While playing Metroid Dread, I received a review code for A Little Golf Journey, which turned out to be a wonderful addition to the dark, challenging, and tense antics of Samus Aran. A Little Golf Journey by Playtonic is exactly as the title suggests (or maybe more): a series of 100 holes spread over 10 different areas, including a desert, a snow-covered land and even the ruins of a castle in the middle of the woods. The gameplay is incredibly simple and approachable, but what really stands out is how calm and censored the whole experience is in the end. When I tried to avoid the scattered sand traps, I may have found a real diamond in the rough.
After a brief introduction to the controls, you are mostly left to your own devices on your way from hole to hole. A bit of narrative spice comes in the form of a conversation that takes place between two golfers on a postcard-like note. The notes are usually displayed before or after each hole, and some even offer tips on how to move around specific holes or find hidden secrets in them. And there are so many secrets in A Little Golf Journey. Many holes and trails are inaccessible until you figure out how to unlock them, which usually involves completing a specific challenge on one of the surrounding holes. For example, you might find a transparent block hidden behind a tree, and when you hit it with your golf ball, a timed mini-game begins where you have to hit about four targets before time runs out. Another challenge is to find a blue, flame-like ghost that will scurry away every time your ball hits it. After a handful of hits, a secret hole will open up and you’ll have to sink your ball into it to unlock a new path.

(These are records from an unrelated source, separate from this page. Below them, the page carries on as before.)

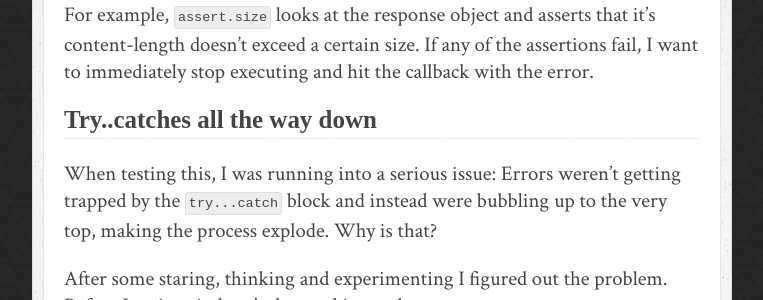
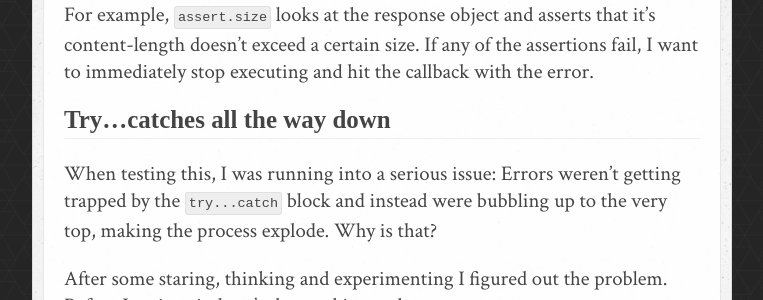
Before and after one commit to brianloveswords/bjb.io-site, a Jekyll site: the page built from _posts/2012-02-01-thinking-async-errors.md, in a window 1280 px wide and 900 px high, scrolled down 790 px. Shown: the part 154-454 px from the top of the window, without its empty margins (258-1021 px from the left). Built offline with Jekyll 4.4.1, drawn with Linux system fonts in a browser that asks for light colours; nearby versions of some CDN libraries; some web fonts are replaced; comment, search, counter and statistics services are not loaded.

Commit message:
Three dots to an elipses.

```diff
--- a/_posts/2012-02-01-thinking-async-errors.md
+++ b/_posts/2012-02-01-thinking-async-errors.md
@@ -36,7 +36,7 @@ that it's content-length doesn't exceed a certain size. If any of the
 assertions fail, I want to immediately stop executing and hit the callback
 with the error.
 
-## Try..catches all the way down
+## Try...catches all the way down
 When testing this, I was running into a serious issue: Errors weren't getting
 trapped by the `try...catch` block and instead were bubbling up to the very
 top, making the process explode. Why is that?
```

The golf mechanic is pretty straightforward and definitely leans towards the simpler side. Press the A button to prepare for your shot and use the joystick to adjust the distance. The ball has a bit of momentum that allows you to gain a little more distance or change its trajectory. If you hold down the ZR button, you can take a powershot (assuming you are not in the rough or in a bunker). The power shot has even more impact, but the ZL button can be held down for a few seconds to focus the show and prevent swaying. Putting is even easier with just a single line that shoots out of the ball and can be extended to increase power. Each hole awards 1 to 4 stars, depending on how many strokes it takes to pocket your golf ball and how many strokes you need for each star rating is clearly displayed on the screen. You have to collect a decent number of stars to advance as you cannot move on to the next area to reach a certain number of stars. Another collector’s item are “Blue Things”, which can only be described as such. These encourage you to return to previously completed holes to find a single Blue Thing hidden there and when you earn enough of it you can unlock even more content, such as:

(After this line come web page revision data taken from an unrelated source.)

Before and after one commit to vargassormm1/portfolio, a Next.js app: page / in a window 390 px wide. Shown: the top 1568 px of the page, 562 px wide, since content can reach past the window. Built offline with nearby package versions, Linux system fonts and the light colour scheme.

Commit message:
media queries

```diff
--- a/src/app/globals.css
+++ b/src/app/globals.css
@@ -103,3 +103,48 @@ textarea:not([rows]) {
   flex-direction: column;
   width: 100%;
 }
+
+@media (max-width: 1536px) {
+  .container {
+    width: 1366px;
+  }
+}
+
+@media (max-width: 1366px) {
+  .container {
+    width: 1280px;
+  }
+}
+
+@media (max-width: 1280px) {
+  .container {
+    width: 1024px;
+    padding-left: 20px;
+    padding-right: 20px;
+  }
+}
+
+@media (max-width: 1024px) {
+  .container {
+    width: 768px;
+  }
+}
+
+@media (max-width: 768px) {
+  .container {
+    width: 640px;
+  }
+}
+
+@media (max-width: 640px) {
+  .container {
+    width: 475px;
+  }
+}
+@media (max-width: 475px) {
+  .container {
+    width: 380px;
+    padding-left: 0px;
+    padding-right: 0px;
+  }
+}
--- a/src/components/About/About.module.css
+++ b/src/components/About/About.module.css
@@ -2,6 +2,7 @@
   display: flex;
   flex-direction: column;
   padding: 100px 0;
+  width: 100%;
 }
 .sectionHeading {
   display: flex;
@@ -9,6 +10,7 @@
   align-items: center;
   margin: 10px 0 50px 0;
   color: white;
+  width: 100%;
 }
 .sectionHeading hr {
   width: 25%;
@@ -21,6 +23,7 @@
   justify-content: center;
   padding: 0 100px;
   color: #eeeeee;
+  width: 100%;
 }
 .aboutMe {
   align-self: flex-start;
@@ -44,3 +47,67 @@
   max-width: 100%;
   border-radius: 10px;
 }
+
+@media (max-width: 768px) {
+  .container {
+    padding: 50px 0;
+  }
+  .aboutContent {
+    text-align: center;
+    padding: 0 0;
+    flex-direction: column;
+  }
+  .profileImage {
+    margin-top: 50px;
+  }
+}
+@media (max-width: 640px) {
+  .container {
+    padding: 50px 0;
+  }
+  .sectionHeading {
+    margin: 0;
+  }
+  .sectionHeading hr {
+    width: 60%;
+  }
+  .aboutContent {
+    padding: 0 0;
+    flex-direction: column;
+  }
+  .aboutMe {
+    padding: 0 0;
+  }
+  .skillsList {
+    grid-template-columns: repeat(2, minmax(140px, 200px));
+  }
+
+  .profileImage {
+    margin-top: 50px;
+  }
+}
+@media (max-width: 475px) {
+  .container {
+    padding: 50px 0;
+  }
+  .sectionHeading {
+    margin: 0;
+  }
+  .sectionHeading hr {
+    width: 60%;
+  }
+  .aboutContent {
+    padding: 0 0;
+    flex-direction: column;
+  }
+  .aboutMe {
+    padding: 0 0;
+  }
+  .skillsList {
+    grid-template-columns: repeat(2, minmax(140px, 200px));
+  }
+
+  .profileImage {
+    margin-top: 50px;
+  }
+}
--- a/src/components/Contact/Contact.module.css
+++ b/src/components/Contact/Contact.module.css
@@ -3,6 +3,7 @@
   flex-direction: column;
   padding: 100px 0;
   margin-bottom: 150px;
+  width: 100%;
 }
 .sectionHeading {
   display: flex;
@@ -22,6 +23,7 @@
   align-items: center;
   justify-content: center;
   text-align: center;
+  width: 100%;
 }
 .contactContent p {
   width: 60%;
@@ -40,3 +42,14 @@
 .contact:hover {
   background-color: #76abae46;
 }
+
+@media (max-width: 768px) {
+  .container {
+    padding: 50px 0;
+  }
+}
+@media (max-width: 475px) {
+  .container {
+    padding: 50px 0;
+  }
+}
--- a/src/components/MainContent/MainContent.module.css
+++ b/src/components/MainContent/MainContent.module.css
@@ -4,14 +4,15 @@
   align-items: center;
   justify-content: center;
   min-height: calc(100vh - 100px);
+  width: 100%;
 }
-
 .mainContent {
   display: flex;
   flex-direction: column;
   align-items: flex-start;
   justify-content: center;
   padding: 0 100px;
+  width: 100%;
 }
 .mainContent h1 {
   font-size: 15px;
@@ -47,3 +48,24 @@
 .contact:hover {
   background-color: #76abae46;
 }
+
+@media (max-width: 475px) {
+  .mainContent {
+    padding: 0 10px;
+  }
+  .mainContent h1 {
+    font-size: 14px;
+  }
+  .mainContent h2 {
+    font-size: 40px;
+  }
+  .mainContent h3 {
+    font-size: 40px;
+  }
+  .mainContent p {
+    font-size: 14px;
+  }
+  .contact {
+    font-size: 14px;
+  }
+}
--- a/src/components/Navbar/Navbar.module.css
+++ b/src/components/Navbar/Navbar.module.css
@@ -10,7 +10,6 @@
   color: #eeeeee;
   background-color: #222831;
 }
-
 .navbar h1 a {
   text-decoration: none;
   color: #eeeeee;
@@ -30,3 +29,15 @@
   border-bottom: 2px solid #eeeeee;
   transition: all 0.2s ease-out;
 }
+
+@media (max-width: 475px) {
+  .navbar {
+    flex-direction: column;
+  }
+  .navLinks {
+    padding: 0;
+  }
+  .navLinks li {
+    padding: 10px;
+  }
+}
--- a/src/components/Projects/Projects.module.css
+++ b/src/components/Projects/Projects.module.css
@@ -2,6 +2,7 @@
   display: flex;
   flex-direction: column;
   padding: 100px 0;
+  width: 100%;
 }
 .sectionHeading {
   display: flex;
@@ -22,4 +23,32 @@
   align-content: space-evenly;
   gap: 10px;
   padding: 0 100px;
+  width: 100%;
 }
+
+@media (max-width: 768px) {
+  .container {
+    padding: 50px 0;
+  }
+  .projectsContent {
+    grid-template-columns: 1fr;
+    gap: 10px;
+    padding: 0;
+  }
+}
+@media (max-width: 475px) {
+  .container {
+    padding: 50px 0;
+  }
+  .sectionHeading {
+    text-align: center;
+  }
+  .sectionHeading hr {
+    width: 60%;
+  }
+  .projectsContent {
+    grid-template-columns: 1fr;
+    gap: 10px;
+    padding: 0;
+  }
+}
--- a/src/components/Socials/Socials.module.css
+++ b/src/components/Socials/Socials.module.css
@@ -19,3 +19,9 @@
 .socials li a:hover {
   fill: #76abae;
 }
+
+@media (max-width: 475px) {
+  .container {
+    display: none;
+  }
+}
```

The presentation shows that A Little Golf Journey actually comes a long way as its bright colors really pop on the Switch OLED. Holes on the overworld map come to life when you complete them as the color returns to the map, signaling your progress. A subtle but beautiful mixture of piano, guitar and harp playing in the upper world and the individual holes themselves as well as a particularly effective combination of day, night and twilight settings ensure mood and variety. The art style overall goes a long way in making A Little Golf Journey such an enjoyable way to get your golf fix on Switch.

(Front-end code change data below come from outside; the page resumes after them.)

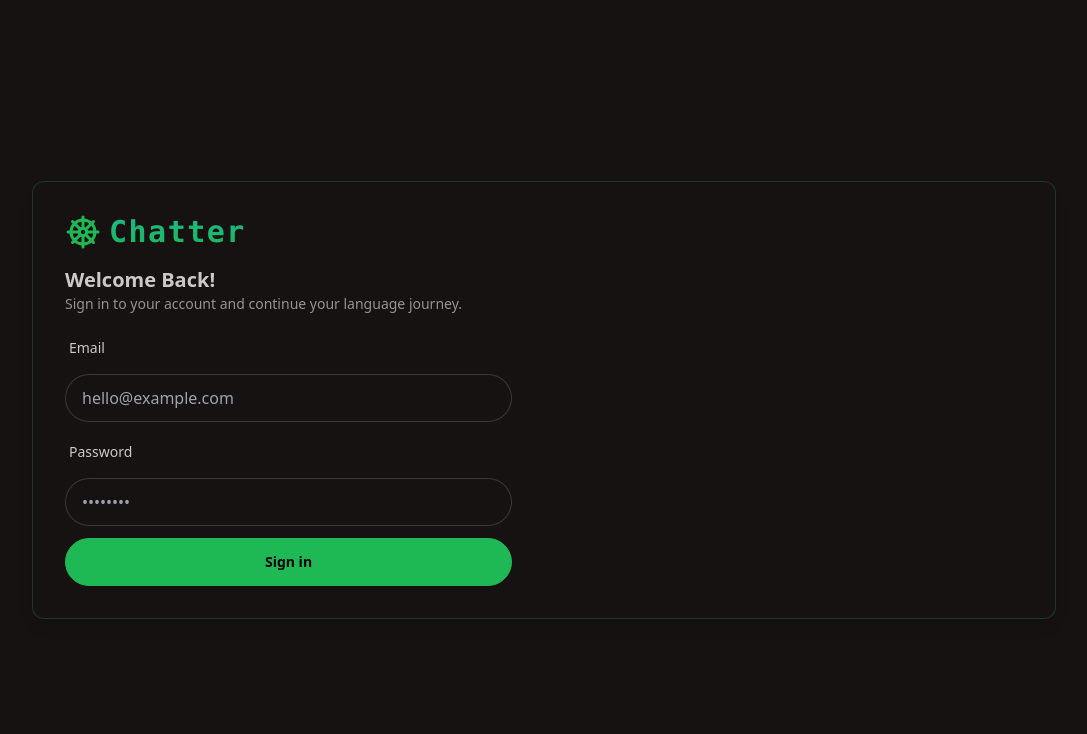
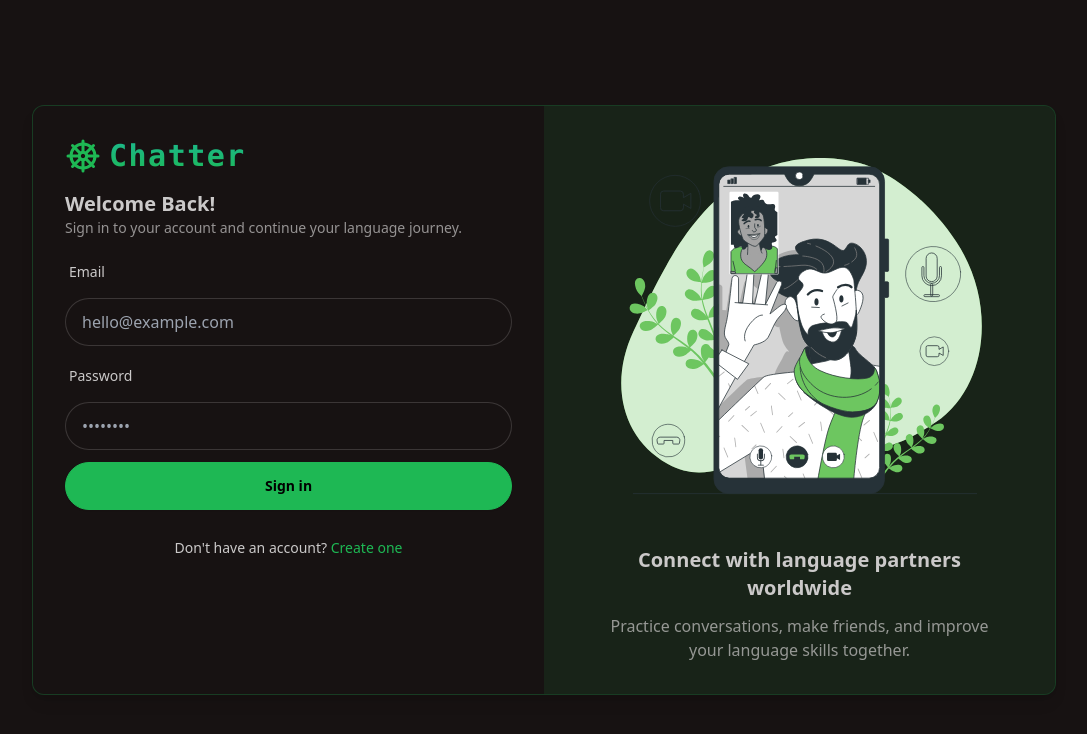
Before and after one commit to DynaMax000/chat-app-mern, a React (Vite) app in the folder frontend/: page /login in a window 1280 px wide. Shown: the top 734 px of the page, without its empty margins (96-1183 px from the left). Built offline with nearby package versions, Linux system fonts and the light colour scheme; no server answers.

Commit message:
Adds signup link and illustration to LoginPage for improved user engagement

```diff
--- a/frontend/src/pages/LoginPage.jsx
+++ b/frontend/src/pages/LoginPage.jsx
@@ -2,6 +2,7 @@ import { useState } from "react";
 import { useMutation, useQueryClient } from "@tanstack/react-query";
 import { ShipWheelIcon } from "lucide-react";
 import { login } from "../lib/api";
+import { Link } from "react-router";
 
 const LoginPage = () => {
   const [loginData, setLoginData] = useState({
@@ -83,10 +84,34 @@ const LoginPage = () => {
                       </>
                     ) : 'Sign in'}
                   </button>
+
+                  <div className="text-center mt-4">
+                    <p className="text-sm">Don't have an account?{" "} <Link to="/signup" className="text-primary hover:underline">Create one
+                    </Link>
+                    </p>
+                  </div>
                 </div>
               </div>
             </form>
           </div>
+        </div>
+
+        {/* Image */}
+        <div className='hidden lg:flex w-full lg:w-1/2 bg-primary/10 items-center justify-center'>
+          <div className='max-w-md p-8'>
+            {/* Illustration */}
+            <div className='relative aspect-square max-w-sm mx-auto'>
+              <img src='../../public/call.svg' alt='Illustration' className='w-full h-full' />
+            </div>
+
+            <div className='text-center space-y-3 mt-6'>
+              <h2 className='text-xl font-semibold'>Connect with language partners worldwide</h2>
+              <p className='opacity-70'>
+                Practice conversations, make friends, and improve your language skills together.
+              </p>
+            </div>
+          </div>
+
         </div>
       </div>
     </div>
```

With 400 stars to earn, dozens of Blue Things, and myriad secrets to discover, it turns out that A Little Golf Journey is actually much bigger and more content than the name suggests. I love to relax with it before bed as I need to relax after several hours of Metroid Dread sessions, and I think it might actually be my new favorite golf game on Switch that just closes Golf Story. I had a couple of technical issues where my ball got stuck and I had to restart the hole, but that didn’t happen often. If you are looking for a peaceful and zen-inducing golfing experience, there might be nothing like A Little Golf Journey. I intend to relive this trip over and over while shooting for the stars and yes, those little blue things too.